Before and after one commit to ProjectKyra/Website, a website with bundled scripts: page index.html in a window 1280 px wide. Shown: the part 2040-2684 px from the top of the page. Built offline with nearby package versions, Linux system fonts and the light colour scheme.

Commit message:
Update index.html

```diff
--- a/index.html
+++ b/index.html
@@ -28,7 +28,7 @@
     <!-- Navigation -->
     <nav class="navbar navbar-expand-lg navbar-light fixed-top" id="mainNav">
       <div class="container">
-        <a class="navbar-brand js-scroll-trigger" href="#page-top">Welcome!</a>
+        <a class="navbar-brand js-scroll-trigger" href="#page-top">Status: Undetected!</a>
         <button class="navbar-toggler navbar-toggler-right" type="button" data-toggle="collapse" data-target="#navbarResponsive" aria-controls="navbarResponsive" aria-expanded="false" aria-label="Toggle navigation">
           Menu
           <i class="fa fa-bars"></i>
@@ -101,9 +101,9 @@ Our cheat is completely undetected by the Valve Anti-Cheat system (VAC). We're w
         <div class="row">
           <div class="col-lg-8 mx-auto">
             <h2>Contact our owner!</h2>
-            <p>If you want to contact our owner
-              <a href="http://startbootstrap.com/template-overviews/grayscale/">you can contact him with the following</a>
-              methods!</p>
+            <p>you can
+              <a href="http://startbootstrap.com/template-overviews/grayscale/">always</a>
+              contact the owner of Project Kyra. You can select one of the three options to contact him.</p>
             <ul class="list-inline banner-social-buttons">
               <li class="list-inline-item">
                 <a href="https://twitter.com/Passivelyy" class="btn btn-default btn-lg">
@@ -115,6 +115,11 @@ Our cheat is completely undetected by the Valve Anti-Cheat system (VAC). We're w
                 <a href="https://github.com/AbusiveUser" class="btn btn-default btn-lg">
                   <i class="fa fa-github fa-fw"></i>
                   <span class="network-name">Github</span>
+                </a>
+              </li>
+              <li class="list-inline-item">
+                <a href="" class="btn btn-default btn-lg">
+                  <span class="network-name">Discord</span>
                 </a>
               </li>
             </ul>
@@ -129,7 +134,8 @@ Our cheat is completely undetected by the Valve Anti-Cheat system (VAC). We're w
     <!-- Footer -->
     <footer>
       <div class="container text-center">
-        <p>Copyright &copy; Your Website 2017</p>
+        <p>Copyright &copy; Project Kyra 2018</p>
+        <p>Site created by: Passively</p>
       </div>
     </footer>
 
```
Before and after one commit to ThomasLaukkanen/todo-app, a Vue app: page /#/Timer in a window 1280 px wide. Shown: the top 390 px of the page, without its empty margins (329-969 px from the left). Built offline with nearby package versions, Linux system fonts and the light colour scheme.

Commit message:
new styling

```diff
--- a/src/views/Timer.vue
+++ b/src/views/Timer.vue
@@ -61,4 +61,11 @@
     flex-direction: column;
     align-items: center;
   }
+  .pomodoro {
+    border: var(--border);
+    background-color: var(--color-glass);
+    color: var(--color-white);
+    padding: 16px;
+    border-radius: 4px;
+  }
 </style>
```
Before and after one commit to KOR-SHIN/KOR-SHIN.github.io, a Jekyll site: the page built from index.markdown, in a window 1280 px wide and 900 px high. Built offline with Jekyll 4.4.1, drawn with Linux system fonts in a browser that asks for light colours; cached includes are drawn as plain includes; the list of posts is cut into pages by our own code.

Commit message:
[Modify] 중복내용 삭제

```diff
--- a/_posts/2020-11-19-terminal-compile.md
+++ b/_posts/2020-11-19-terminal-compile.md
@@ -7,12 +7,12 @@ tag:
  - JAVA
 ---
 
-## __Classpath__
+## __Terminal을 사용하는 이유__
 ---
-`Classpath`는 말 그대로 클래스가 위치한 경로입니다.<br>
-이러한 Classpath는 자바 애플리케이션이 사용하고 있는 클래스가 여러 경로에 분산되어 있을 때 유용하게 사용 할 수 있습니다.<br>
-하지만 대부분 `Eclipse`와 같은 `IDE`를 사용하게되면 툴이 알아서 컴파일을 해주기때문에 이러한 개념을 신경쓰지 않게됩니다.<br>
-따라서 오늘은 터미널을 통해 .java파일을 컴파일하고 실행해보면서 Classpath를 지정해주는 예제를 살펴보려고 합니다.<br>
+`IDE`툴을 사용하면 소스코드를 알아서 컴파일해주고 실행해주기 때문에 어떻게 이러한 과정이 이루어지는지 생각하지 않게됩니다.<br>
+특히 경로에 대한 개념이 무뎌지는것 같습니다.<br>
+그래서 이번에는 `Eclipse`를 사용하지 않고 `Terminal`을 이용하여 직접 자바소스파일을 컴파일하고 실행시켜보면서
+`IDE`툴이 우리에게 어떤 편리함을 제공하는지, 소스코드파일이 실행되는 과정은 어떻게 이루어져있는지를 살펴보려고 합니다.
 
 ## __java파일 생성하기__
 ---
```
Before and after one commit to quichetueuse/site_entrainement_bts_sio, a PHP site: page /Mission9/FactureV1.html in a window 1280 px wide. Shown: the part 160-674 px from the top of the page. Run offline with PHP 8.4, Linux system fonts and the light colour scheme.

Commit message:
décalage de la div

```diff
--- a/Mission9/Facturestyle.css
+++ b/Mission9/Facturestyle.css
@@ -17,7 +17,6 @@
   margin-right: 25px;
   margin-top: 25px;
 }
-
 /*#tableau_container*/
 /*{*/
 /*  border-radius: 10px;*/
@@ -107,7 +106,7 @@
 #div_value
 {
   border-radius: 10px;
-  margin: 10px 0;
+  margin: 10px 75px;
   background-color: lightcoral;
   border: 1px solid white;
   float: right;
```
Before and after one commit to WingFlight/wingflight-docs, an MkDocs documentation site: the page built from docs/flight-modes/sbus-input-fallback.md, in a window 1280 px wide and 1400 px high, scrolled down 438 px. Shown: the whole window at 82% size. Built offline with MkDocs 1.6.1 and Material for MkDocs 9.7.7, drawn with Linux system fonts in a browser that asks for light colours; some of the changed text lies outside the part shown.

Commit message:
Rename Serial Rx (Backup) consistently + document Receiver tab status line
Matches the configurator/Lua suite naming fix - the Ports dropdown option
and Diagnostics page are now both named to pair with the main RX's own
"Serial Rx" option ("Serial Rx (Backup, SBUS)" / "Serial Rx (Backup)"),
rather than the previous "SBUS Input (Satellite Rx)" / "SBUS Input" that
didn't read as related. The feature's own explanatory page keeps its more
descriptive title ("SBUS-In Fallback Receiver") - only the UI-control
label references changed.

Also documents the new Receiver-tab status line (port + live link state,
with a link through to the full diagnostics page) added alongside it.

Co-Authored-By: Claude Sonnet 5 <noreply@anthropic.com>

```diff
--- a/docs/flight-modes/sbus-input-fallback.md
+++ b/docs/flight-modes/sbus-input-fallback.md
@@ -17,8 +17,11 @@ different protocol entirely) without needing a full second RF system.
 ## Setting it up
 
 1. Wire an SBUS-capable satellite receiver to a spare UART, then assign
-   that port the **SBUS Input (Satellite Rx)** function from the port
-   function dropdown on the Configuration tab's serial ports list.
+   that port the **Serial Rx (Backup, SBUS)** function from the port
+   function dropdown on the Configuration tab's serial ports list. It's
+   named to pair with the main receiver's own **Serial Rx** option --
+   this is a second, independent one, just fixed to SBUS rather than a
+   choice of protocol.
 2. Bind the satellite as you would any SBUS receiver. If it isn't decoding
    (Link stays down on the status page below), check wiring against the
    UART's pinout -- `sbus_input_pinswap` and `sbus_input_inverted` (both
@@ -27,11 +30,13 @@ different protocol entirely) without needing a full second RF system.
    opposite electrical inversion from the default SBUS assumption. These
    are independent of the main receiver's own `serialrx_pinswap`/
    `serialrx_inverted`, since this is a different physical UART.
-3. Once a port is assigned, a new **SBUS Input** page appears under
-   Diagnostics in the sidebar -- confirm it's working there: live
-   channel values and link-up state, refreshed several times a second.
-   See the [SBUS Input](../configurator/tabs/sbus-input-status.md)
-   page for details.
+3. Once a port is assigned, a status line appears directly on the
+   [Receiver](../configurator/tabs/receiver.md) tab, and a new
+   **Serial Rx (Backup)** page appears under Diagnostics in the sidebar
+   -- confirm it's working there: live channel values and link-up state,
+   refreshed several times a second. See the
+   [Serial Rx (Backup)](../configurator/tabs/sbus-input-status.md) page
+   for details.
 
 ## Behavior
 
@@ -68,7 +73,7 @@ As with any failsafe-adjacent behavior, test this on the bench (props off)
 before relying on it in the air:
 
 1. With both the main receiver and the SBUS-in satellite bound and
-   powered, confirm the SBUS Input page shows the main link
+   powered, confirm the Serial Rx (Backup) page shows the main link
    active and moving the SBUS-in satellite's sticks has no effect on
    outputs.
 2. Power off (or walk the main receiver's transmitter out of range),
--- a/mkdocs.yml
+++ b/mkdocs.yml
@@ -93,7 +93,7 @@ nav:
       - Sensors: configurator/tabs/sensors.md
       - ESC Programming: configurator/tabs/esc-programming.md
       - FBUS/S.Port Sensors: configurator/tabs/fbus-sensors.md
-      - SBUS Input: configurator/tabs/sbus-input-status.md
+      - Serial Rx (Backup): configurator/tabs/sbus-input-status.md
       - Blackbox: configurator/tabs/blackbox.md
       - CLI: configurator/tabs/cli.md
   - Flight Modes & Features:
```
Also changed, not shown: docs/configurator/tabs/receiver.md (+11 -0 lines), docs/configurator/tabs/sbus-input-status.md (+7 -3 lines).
========================================================================
Exercise instructions:
Every line above that holds the string "system" should be copied into the answer.

Task response:
Before and after one commit to ProjectKyra/Website, a website with bundled scripts: page index.html in a window 1280 px wide. Shown: the part 2040-2684 px from the top of the page. Built offline with nearby package versions, Linux system fonts and the light colour scheme.
@@ -101,9 +101,9 @@ Our cheat is completely undetected by the Valve Anti-Cheat system (VAC). We're w
@@ -115,6 +115,11 @@ Our cheat is completely undetected by the Valve Anti-Cheat system (VAC). We're w
@@ -129,7 +134,8 @@ Our cheat is completely undetected by the Valve Anti-Cheat system (VAC). We're w
Before and after one commit to ThomasLaukkanen/todo-app, a Vue app: page /#/Timer in a window 1280 px wide. Shown: the top 390 px of the page, without its empty margins (329-969 px from the left). Built offline with nearby package versions, Linux system fonts and the light colour scheme.
Before and after one commit to KOR-SHIN/KOR-SHIN.github.io, a Jekyll site: the page built from index.markdown, in a window 1280 px wide and 900 px high. Built offline with Jekyll 4.4.1, drawn with Linux system fonts in a browser that asks for light colours; cached includes are drawn as plain includes; the list of posts is cut into pages by our own code.
Before and after one commit to quichetueuse/site_entrainement_bts_sio, a PHP site: page /Mission9/FactureV1.html in a window 1280 px wide. Shown: the part 160-674 px from the top of the page. Run offline with PHP 8.4, Linux system fonts and the light colour scheme.
Before and after one commit to WingFlight/wingflight-docs, an MkDocs documentation site: the page built from docs/flight-modes/sbus-input-fallback.md, in a window 1280 px wide and 1400 px high, scrolled down 438 px. Shown: the whole window at 82% size. Built offline with MkDocs 1.6.1 and Material for MkDocs 9.7.7, drawn with Linux system fonts in a browser that asks for light colours; some of the changed text lies outside the part shown.
@@ -17,8 +17,11 @@ different protocol entirely) without needing a full second RF system.
@@ -27,11 +30,13 @@ different protocol entirely) without needing a full second RF system.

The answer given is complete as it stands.